There are some 250,000 people in the UK living with blood cancer, a sub-set of the disease that has caught up with 1 in 16 men alive today and 1 in 22 women. Some 40,000 people each year in the UK are diagnosed with blood cancer, and 15,000 people die from it. This makes it the third biggest cancer killer in the UK, after breast and prostate.
It is a strangely intangible disease. Brains, lungs or breasts are easy to understand—we know where they are and what they are there for. By contrast, most of us know very little about our bone marrow, where blood cancer originates, or what our lymph glands do. There are about 100 different sub-categories of blood cancer, many categorised as leukaemia (from the Greek words for white blood) or lymphoma, which strikes in the lymph system.
But precisely because blood is so accessible for testing, this kind of cancer has always been at the forefront of cancer research. “The very first descriptions of genetic abnormalities happened in leukaemia,” says Prof John Gribben, one of the world’s leading blood cancer experts with more than 500 publications to his name. After a long career at Harvard, he is now based at the Barts Cancer Institute in London, specialising in leukaemias and lymphomas. “This led to our first proper understanding of the molecular make-up of cancers, and this in turn led to discoveries in the treatment of solid tumours.”
The breakthrough came in 1959 when researchers David Hungerford from the Fox Chase Center and Peter Nowell from the University of Pennsylvania School of Medicine identified the so-called Philadelphia Chromosome. Named after the city where both were based, this was the first time that a genetic mutation was linked to cancer. Nowell and Hungerford discovered that people with chronic myeloid leukaemia (CML) have one abnormally short chromosome (number 22).

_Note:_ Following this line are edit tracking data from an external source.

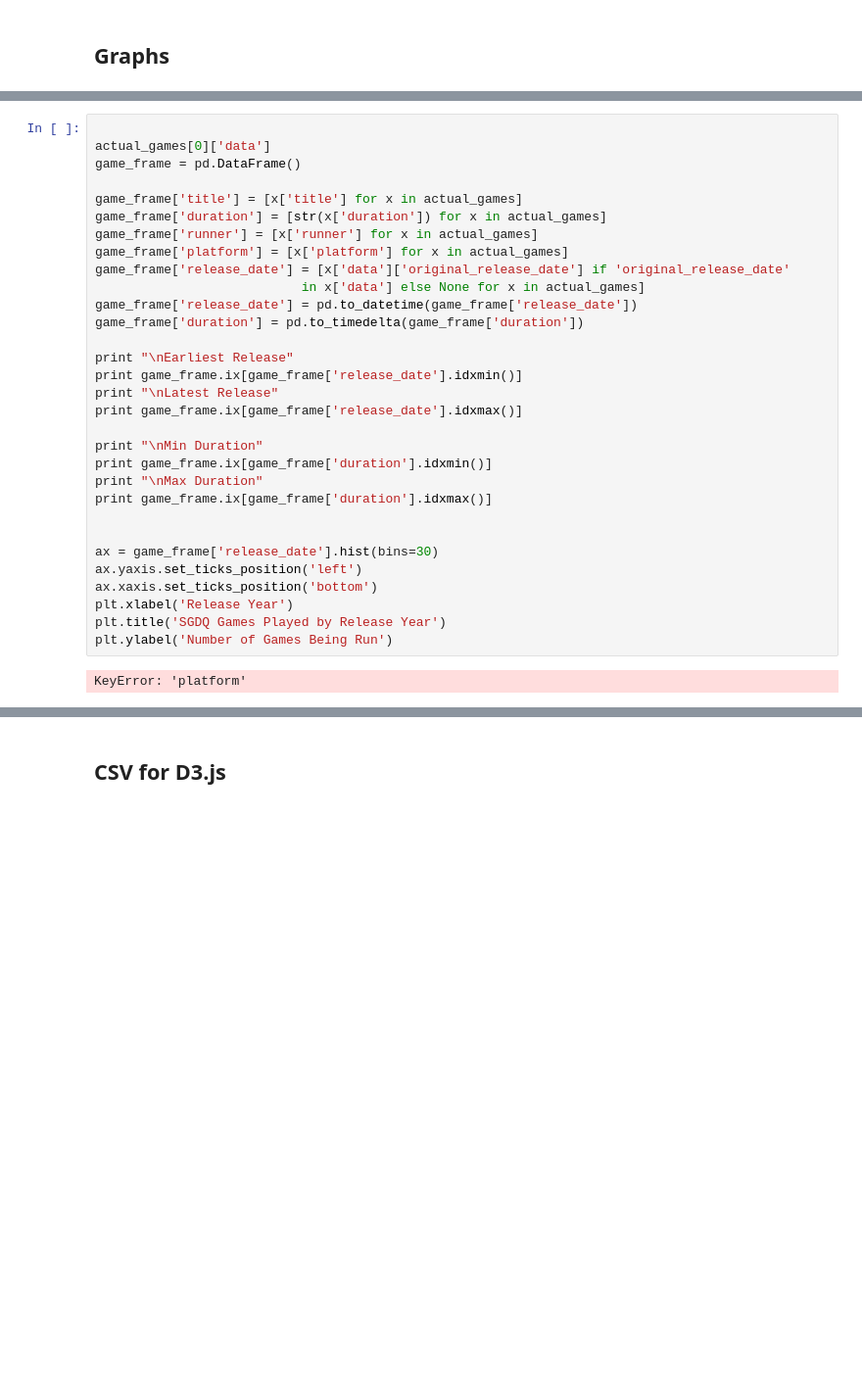
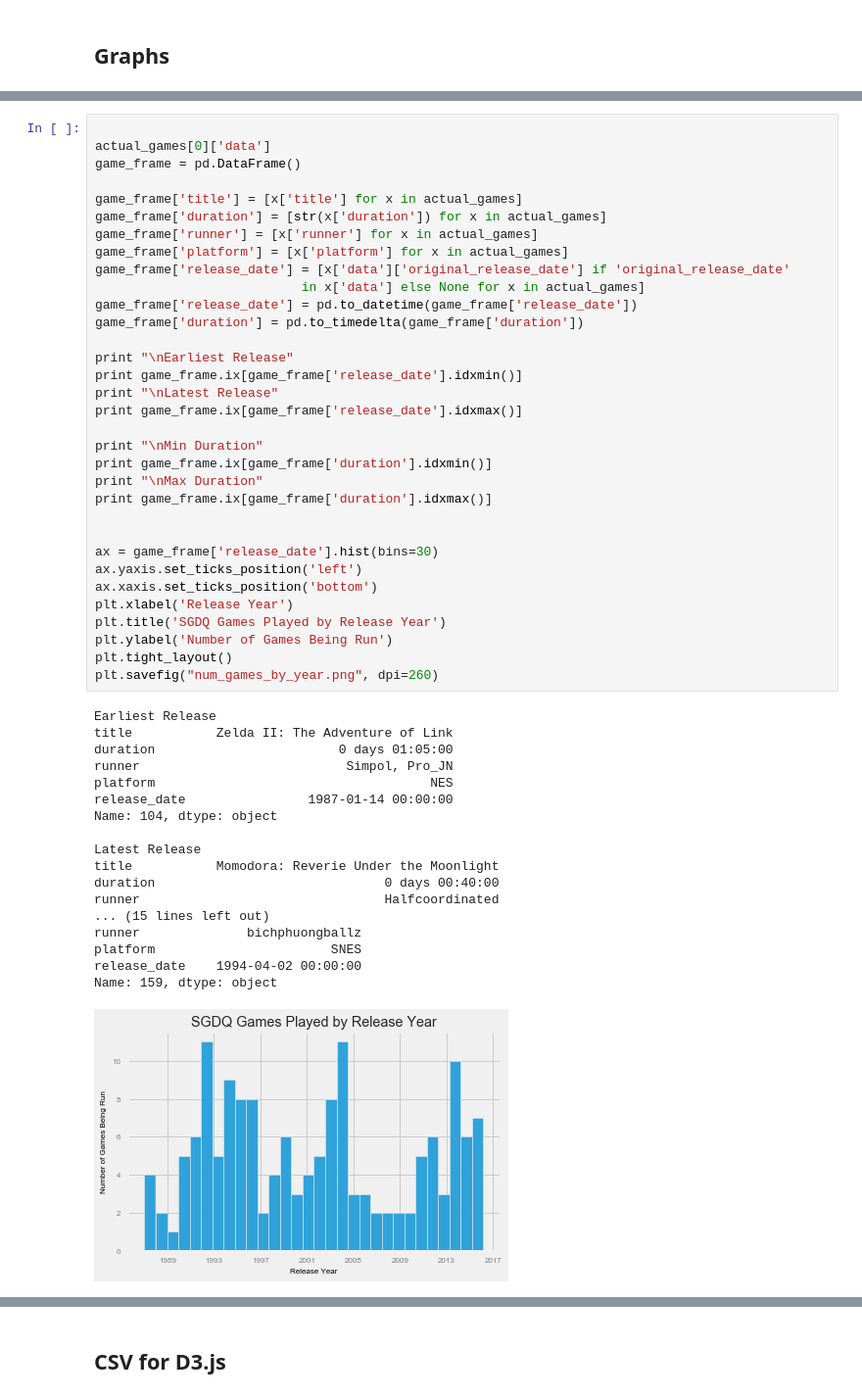
Before and after one commit to bcongdon/Data-Science-Projects, a Jupyter notebook: sgdq2016/SGDQ Schedule Analysis.ipynb, the cells around one changed output, grey strips where cells are left out. Shown: that part at 98% size. Saved outputs shown, nothing was run; the diff lists cells and outputs as text; blank space fills up the shorter version.

```diff
--- a/sgdq2016/SGDQ Schedule Analysis.ipynb
+++ b/sgdq2016/SGDQ Schedule Analysis.ipynb
@@ -206,34 +239,53 @@ plt.savefig('general_platform_counts.png', bbox_inches='tight', dpi=250)
 actual_games[0]['data']
 game_frame = pd.DataFrame()
 
 game_frame['title'] = [x['title'] for x in actual_games]
 game_frame['duration'] = [str(x['duration']) for x in actual_games]
 game_frame['runner'] = [x['runner'] for x in actual_games]
 game_frame['platform'] = [x['platform'] for x in actual_games]
 game_frame['release_date'] = [x['data']['original_release_date'] if 'original_release_date'
                            in x['data'] else None for x in actual_games]
 game_frame['release_date'] = pd.to_datetime(game_frame['release_date'])
 game_frame['duration'] = pd.to_timedelta(game_frame['duration'])
 
 print "\nEarliest Release"
 print game_frame.ix[game_frame['release_date'].idxmin()]
 print "\nLatest Release"
 print game_frame.ix[game_frame['release_date'].idxmax()]
 
 print "\nMin Duration"
 print game_frame.ix[game_frame['duration'].idxmin()]
 print "\nMax Duration"
 print game_frame.ix[game_frame['duration'].idxmax()]
 
 
 ax = game_frame['release_date'].hist(bins=30)
 ax.yaxis.set_ticks_position('left')
 ax.xaxis.set_ticks_position('bottom')
 plt.xlabel('Release Year')
 plt.title('SGDQ Games Played by Release Year')
 plt.ylabel('Number of Games Being Run')
+plt.tight_layout()
+plt.savefig("num_games_by_year.png", dpi=260)
 # %% [output]
-KeyError: 'platform'
+Earliest Release
+title           Zelda II: The Adventure of Link
+duration                        0 days 01:05:00
+runner                           Simpol, Pro_JN
+platform                                    NES
+release_date                1987-01-14 00:00:00
+Name: 104, dtype: object
+
+Latest Release
+title           Momodora: Reverie Under the Moonlight
+duration                              0 days 00:40:00
+runner                                Halfcoordinated
+... (15 lines left out)
+runner              bichphuongballz
+platform                       SNES
+release_date    1994-04-02 00:00:00
+Name: 159, dtype: object
+[figure, added]
 # %%
 duration_grouped = game_frame.groupby(lambda x: game_frame.ix[x]['release_date'].year)
 duration_by_year = duration_grouped.aggregate(np.sum)['duration'].astype('timedelta64[m]')
```
Also changed, not shown: parts of 10 cells of this notebook, 7 other files.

A freakish translocation found to cause cancer
It took more than a decade for scientists to work out precisely what was going on: in the 1970s, Dr Janet Rowley from the University of Chicago demonstrated that the abnormality came about because of a freakish “translocation” of DNA from one gene to another. The new, malfunctioning hybrid gene (called BCR-ABL) switches on the production of cells – and never switches off. “It’s as if the traffic light is constantly on green when it should have been red,” says Gribben. Thus, scientists discovered the first oncogene – cancer gene – that led to a revolution in cancer treatment.
At the time, doctors were relying on chemotherapy – as we have seen a blunderbuss technique that blasts all cells, good and bad – or other drugs that offered short-term respite but not a cure. The prognosis for CML was poor, ditto for acute lymphoblastic leukaemia, where a similar oncogene was found to have a role an aggressive cancer. This is the most common type of the disease to be found in children and younger people. Kids could be offered a bone marrow transplant, a highly risky procedure that up to 50 per cent of patients would not survive. Doctors would be happy if they could keep their patients alive for a year or two after diagnosis. What if you could develop a drug that targeted a specific genetic abnormality?
Imatinib — the first wonder drug
The first of these so-called targeted therapies, aimed at CML and other blood cancers, came to market in 2001. Jointly developed by Drs Brian Druker (of Oregon Health and Science University) and Nicholas Lydon (then working for a drug company that became Novartis), Gleevec (or imatinib) was a wonder drug that had an astonishingly positive impact on patient outcomes. Early trials showed that 98 per cent of people on the drug were in full remission five years after treatment.
“For a lot of people, Gleevec was simply too good to be true. But these once-dying patients were getting out of bed, dancing, going hiking, doing yoga. The drug was amazing,” Dr. Druker said in a 2009 interview with the New York Times.* Now we know that people treated with this drug are as well as people who don’t have cancer at all. There is a more than 90 per cent chance of a full cure for children with acute lymphoblastic leukaemia, and the drug is approved for the treatment of ten different cancers. Not for nothing was this the first cancer drug to feature on the front cover of Time magazine.
It worked by targeting the malfunctioning gene, in effect producing a chemical reaction with the BCR-ABL abnormality, turning the traffic light to red and stopping the ceaseless reproduction of malignant cells. Although the absolute number of people with CML and associated diseases was small, the principle of targeted gene therapy was revolutionary and is at the heart of subsequent advances in the treatment of blood and other cancers.